# Work to complete
Scan the entries below. List each line with "turma".

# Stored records

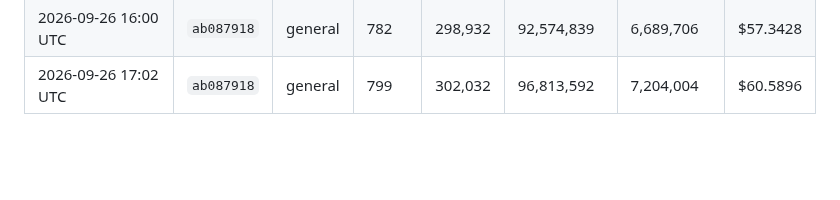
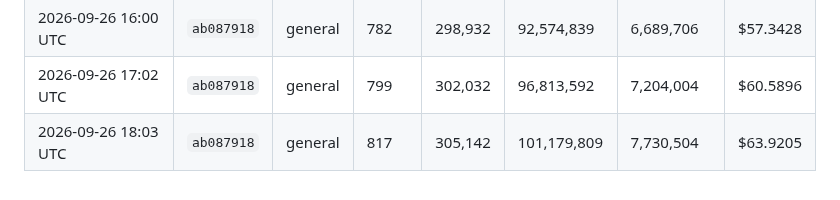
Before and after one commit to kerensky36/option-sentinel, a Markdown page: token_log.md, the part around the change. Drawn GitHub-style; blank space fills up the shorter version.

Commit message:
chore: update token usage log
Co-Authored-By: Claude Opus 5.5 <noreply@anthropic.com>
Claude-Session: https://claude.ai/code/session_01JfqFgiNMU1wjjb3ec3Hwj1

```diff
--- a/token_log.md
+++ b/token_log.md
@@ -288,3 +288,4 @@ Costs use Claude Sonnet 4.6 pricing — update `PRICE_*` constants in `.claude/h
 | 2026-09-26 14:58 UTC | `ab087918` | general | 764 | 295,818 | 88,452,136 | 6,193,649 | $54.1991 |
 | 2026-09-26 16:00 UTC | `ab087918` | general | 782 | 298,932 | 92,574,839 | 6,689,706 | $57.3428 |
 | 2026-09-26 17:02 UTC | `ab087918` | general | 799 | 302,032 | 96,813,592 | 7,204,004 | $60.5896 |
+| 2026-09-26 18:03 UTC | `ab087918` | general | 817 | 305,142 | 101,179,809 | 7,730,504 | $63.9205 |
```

* * *

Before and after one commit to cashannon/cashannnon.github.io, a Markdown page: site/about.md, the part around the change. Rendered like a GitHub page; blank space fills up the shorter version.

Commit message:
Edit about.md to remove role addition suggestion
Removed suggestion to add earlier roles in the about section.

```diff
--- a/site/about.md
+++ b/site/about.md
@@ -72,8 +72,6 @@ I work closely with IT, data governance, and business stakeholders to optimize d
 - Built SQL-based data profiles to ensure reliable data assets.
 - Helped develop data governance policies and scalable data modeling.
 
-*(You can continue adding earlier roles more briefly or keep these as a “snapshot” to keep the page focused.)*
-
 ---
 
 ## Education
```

* * *

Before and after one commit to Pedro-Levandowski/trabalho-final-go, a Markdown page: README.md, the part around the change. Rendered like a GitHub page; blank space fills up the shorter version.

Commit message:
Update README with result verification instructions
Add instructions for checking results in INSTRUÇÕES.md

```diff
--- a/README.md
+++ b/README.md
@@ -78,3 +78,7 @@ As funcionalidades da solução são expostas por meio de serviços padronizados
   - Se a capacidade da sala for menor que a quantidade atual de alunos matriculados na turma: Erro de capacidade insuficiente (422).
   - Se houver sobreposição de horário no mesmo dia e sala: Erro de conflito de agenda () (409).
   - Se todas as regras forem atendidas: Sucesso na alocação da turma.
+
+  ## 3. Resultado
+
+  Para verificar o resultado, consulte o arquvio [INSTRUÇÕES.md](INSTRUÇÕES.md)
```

# Response to the exercise
   - Se a capacidade da sala for menor que a quantidade atual de alunos matriculados na turma: Erro de capacidade insuficiente (422).
   - Se todas as regras forem atendidas: Sucesso na alocação da turma.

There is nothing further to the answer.